Lymphoma - Non-Hodgkin: Latest Research

Approved by the Cancer.Net Editorial Board, 11/2014

ON THIS PAGE: You will read about the scientific research being done now to learn more about NHL and how to treat it. To see other pages, use the menu on the side of your screen.

Doctors are working to learn more about NHL, ways to prevent it, how to best treat it, and how to provide the best care to people diagnosed with this disease. The following areas of research may include new options for patients through clinical trials. Always talk with your doctor about the diagnostic and treatment options best for you.

Gene profiling. As scientists learn more about the genetics and the specific role that gene changes, called mutations, have in the development of cancer, they are better able to classify and diagnose subtypes of NHL. These gene profiling methods can help estimate the prognosis for patients with certain types of lymphoma, and they are used primarily in lymphoma research. However, in the next few years, it is likely that treatments will be designed to target specific genetic changes and counteract their effects.

Immunotherapy. As explained in the Treatment Options section, researchers are developing many new antibodies that boost the body’s natural defenses against cancer. Some attach to the surface of tumor cells, while others have radioactive substances or chemotherapy attached to them and can deliver treatment directly to lymphoma cells. There is also exciting research to re-engineer normal (not cancerous) T-cells to recognize and eliminate lymphoma cells.

Targeted therapies. Targeted therapy is a treatment that targets the cancer’s specific genes, proteins, or the tissue environment that contributes to the cancer's growth and survival. This type of treatment blocks the growth and spread of cancer cells while limiting damage to healthy cells. There are many targeted treatments for lymphoma in early clinical trials and being studied in laboratories, including BCL-2 inhibitors and aurora kinase inhibitors.

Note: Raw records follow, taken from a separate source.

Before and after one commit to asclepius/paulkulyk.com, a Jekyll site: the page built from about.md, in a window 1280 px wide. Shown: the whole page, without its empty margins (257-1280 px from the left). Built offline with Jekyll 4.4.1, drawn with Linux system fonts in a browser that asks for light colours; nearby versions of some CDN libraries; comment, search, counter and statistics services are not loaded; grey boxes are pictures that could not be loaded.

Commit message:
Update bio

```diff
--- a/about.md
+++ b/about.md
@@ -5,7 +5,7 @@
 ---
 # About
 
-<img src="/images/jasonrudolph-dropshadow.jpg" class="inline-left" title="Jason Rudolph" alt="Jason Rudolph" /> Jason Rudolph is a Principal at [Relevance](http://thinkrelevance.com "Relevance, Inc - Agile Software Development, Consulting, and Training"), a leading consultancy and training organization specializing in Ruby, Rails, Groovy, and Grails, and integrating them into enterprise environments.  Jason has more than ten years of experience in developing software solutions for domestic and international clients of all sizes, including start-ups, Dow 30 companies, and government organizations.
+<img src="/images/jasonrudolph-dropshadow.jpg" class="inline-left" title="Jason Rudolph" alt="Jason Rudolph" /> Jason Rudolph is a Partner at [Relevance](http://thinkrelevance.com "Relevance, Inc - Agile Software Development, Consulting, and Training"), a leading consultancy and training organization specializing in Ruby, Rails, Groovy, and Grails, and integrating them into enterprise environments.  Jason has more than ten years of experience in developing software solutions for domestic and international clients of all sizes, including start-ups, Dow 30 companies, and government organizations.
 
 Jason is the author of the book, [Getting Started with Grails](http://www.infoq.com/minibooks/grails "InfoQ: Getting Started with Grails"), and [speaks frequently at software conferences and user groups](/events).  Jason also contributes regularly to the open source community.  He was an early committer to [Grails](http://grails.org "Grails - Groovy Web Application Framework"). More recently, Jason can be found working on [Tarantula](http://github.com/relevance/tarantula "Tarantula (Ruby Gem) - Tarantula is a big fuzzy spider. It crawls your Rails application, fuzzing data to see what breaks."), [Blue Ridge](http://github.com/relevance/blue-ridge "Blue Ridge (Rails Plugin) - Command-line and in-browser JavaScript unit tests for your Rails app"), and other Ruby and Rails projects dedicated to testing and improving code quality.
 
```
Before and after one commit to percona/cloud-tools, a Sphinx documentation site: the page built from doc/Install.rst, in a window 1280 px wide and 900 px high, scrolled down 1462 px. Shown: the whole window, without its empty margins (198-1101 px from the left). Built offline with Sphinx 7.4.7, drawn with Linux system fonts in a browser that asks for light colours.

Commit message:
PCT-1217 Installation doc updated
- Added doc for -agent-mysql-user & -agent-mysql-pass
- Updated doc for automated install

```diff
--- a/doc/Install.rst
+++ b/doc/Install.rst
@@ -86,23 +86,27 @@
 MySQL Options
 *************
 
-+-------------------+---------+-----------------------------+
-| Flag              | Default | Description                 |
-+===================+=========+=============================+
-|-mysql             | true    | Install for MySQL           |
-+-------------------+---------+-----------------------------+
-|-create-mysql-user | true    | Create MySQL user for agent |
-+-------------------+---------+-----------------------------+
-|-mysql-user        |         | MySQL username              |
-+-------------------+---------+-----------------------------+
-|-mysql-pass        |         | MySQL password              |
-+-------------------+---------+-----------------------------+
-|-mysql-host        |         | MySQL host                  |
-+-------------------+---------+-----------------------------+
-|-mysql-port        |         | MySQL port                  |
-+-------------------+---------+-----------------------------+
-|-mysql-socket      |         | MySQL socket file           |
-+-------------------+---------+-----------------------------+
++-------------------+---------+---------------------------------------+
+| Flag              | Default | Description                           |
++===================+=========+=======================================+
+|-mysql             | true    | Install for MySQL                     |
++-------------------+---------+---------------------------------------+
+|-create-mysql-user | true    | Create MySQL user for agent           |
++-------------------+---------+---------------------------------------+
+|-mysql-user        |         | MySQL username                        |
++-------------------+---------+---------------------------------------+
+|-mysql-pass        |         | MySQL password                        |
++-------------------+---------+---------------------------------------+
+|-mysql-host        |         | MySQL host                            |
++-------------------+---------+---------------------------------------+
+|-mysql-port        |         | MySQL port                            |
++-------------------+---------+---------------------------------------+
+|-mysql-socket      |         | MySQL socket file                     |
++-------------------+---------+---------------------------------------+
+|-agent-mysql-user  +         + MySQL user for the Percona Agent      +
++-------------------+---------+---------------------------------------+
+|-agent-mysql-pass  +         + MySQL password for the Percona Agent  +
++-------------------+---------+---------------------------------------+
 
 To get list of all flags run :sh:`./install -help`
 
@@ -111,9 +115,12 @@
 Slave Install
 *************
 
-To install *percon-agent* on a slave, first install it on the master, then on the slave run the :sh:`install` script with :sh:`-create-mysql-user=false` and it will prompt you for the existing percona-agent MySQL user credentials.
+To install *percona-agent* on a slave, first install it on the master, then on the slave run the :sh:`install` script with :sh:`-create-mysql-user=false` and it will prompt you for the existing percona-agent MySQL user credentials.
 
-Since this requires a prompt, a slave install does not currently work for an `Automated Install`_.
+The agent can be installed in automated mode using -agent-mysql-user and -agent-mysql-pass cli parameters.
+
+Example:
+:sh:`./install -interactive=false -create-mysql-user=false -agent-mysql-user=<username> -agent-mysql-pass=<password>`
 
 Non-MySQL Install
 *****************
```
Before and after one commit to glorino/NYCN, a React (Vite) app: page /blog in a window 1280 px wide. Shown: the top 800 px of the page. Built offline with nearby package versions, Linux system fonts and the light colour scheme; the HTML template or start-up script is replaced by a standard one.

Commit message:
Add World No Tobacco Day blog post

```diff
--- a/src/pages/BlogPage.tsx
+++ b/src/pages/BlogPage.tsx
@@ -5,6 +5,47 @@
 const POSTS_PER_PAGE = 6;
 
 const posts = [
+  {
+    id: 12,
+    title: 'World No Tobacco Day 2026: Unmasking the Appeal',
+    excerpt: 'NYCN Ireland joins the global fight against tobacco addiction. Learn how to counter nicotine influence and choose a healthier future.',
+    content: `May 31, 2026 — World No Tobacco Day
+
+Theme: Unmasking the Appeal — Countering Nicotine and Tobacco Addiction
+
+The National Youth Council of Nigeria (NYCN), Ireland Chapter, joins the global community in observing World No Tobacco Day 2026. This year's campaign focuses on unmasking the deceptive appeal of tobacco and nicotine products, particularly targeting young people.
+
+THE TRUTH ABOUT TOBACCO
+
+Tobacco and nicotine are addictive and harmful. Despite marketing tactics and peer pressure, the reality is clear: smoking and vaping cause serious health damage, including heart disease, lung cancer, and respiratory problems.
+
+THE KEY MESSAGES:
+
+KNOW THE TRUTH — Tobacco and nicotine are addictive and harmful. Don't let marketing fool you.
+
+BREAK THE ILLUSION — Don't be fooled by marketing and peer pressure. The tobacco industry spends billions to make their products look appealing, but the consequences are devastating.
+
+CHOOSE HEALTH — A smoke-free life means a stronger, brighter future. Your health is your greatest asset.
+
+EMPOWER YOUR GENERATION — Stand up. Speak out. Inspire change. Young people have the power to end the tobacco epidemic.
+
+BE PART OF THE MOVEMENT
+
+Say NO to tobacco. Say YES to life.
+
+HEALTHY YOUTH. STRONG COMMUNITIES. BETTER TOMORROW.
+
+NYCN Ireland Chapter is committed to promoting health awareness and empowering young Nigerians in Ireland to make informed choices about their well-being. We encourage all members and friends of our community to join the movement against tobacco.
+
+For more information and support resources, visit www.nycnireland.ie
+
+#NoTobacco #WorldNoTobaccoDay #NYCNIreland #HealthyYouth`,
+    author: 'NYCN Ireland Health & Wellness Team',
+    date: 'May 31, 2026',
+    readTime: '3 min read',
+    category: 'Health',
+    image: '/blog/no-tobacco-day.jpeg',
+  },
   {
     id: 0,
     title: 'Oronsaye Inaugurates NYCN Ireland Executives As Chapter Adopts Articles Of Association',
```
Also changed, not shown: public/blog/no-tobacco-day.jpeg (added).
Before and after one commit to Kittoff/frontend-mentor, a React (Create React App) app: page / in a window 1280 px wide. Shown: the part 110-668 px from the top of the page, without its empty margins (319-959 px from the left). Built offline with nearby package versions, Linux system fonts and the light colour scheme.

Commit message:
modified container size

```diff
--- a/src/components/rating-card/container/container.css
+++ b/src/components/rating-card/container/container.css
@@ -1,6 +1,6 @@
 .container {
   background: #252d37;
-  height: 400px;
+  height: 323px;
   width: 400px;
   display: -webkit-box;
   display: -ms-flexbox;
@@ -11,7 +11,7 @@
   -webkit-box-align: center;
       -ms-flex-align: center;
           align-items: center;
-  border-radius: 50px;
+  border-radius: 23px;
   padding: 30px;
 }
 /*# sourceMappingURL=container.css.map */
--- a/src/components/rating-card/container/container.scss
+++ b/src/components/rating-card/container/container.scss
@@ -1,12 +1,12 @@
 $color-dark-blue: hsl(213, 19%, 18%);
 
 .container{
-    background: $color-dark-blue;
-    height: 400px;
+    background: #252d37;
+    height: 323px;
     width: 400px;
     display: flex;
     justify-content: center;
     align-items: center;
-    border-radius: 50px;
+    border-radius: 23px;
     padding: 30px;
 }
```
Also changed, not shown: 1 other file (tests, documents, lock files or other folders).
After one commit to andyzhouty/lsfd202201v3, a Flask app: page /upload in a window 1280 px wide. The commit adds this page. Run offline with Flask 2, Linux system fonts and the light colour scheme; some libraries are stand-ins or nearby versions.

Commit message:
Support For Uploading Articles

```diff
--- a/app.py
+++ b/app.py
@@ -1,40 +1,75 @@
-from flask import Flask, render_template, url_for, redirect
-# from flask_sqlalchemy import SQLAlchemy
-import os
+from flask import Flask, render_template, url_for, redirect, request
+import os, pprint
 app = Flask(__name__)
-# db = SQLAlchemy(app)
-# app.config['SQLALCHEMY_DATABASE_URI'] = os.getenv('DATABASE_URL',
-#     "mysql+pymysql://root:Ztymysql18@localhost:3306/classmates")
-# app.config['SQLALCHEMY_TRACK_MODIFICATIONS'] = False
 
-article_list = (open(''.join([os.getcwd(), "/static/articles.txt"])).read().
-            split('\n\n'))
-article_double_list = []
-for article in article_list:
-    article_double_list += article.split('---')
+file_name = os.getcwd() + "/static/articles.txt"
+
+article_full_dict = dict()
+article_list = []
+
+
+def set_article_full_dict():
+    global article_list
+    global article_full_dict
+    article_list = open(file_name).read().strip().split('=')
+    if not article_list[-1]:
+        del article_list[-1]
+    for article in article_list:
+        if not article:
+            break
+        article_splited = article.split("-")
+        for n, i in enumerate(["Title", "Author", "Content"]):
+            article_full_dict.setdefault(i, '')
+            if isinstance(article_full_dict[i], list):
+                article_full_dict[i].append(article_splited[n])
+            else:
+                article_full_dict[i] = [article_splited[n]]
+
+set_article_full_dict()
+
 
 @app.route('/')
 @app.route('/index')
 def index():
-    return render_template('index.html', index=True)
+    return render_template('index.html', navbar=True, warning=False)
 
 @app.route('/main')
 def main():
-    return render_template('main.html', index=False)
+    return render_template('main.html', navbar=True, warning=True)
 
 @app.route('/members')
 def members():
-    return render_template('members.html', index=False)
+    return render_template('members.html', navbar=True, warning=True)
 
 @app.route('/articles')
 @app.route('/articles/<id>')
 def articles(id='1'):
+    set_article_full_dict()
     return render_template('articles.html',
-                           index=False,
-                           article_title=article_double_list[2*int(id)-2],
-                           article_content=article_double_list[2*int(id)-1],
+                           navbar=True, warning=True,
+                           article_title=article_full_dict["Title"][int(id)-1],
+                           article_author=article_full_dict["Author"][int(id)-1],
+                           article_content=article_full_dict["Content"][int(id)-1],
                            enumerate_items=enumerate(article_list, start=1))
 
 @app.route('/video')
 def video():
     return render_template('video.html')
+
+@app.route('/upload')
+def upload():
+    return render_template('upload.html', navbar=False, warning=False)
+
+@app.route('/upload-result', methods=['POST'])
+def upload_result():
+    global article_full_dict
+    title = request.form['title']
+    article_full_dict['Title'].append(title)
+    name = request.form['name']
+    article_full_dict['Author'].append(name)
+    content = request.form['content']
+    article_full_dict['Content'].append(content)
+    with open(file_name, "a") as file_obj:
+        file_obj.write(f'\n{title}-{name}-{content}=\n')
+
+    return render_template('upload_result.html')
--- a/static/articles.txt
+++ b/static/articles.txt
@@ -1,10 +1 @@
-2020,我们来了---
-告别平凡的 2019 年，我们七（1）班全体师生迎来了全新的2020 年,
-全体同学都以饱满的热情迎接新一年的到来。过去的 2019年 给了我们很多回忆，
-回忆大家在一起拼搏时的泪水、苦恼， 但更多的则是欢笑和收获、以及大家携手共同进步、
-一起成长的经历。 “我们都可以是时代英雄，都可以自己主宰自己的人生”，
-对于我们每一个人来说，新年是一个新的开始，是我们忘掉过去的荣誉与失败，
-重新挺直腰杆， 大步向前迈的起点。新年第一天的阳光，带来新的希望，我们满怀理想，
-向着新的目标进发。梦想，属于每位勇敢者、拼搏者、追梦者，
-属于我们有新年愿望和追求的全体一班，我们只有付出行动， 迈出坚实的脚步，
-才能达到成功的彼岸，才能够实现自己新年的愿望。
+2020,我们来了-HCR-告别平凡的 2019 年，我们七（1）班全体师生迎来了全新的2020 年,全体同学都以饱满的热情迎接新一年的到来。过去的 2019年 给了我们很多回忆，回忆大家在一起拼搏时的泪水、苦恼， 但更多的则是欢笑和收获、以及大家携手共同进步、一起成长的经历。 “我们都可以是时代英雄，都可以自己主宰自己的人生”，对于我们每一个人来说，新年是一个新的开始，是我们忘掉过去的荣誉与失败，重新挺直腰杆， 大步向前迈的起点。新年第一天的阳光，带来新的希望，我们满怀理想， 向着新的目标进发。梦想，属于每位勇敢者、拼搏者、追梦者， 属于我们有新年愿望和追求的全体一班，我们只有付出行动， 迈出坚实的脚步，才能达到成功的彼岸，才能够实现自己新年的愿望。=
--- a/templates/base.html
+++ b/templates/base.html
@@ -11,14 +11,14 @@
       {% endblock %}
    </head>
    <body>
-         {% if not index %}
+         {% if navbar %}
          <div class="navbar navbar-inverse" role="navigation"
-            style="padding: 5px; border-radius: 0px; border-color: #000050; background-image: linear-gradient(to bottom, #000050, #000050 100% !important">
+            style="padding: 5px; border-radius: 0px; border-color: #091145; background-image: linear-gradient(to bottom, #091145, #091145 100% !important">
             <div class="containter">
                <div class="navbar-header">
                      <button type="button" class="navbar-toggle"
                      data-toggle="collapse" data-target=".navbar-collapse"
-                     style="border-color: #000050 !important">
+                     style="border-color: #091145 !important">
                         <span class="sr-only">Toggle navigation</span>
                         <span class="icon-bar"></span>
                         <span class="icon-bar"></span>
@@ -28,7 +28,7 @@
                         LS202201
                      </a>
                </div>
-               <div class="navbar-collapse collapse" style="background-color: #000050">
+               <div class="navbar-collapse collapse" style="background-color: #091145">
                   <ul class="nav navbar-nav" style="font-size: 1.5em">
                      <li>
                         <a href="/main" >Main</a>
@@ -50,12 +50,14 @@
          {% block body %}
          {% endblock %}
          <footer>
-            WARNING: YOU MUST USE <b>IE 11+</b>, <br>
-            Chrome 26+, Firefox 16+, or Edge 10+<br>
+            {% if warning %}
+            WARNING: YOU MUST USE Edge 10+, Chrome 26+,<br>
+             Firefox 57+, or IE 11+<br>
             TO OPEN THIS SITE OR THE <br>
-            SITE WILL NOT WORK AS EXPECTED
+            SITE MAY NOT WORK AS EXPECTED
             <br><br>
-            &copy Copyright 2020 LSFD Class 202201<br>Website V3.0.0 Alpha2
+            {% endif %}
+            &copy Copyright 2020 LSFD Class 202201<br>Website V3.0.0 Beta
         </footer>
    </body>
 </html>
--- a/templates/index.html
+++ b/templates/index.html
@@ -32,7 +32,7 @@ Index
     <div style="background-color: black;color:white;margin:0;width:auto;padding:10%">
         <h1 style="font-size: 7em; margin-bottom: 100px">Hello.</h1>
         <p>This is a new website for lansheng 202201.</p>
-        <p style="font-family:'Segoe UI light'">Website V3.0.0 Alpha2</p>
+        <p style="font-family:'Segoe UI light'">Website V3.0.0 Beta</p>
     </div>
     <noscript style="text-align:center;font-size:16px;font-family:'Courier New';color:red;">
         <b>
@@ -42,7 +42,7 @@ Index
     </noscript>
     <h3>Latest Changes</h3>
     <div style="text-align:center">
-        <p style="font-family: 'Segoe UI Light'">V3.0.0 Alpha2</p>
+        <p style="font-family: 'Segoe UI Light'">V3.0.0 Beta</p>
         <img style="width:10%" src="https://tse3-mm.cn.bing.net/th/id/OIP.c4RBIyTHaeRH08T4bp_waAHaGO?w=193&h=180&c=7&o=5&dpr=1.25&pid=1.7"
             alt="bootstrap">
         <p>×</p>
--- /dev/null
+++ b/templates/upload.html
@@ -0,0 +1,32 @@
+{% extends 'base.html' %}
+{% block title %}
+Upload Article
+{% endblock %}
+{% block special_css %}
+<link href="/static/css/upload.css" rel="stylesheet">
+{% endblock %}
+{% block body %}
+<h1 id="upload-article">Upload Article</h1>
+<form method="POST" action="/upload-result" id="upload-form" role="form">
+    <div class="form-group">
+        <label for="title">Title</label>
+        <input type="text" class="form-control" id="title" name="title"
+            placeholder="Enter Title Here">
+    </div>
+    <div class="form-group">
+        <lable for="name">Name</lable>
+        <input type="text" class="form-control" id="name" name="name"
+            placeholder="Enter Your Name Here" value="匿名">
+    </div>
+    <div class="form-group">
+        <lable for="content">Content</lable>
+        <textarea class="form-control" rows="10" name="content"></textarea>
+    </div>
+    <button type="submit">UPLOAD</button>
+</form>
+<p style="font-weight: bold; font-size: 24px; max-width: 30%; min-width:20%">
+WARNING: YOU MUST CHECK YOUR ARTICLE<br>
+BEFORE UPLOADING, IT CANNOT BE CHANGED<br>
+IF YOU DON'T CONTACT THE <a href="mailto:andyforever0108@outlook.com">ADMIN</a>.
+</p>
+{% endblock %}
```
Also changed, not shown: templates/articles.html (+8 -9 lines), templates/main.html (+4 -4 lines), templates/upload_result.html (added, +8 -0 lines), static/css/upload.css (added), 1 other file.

Vaccines. Several therapeutic vaccines have been studied in clinical trials, mostly for indolent lymphoma. See the Subtypes section for a description of this type of NHL. These vaccines are not meant to prevent lymphoma but to lower the chance that a lymphoma will come back after treatment with chemotherapy or antibody therapy. So far, results from vaccine studies have not shown better results than other treatments, but research to improve vaccines is ongoing.   

Other drug studies. Different combinations of chemotherapy and different chemotherapy schedules, sometimes including antibodies or radiolabeled antibodies, are being studied in clinical trials. Also, many new drugs that work differently from standard chemotherapy are now being evaluated in clinical trials.

Stem cell transplantation. The use of different types of stem cell transplantation, including allogeneic transplants or reduced intensity transplants, also called mini-allogeneic or non-ablative transplants, are also being tested for patients with newly diagnosed disease and for those who have had a recurrence after the initial treatment. For many types of lymphoma, the best way to use stem cell transplantation is still uncertain, which is why clinical trials on this treatment are in progress. Learn more about stem cell transplantation.

Supportive care. Clinical trials are underway to find better ways of reducing symptoms and side effects of current NHL treatments to improve patients’ comfort and quality of life.

Looking for More About the Latest Research?

If you would like additional information about the latest areas of research regarding NHL, explore these related items that take you outside of this guide:

The next section addresses how to cope with the symptoms of the disease or the side effects of its treatment. Use the menu on the side of your screen to select Coping with Side Effects, or you can select another section, to continue reading this guide.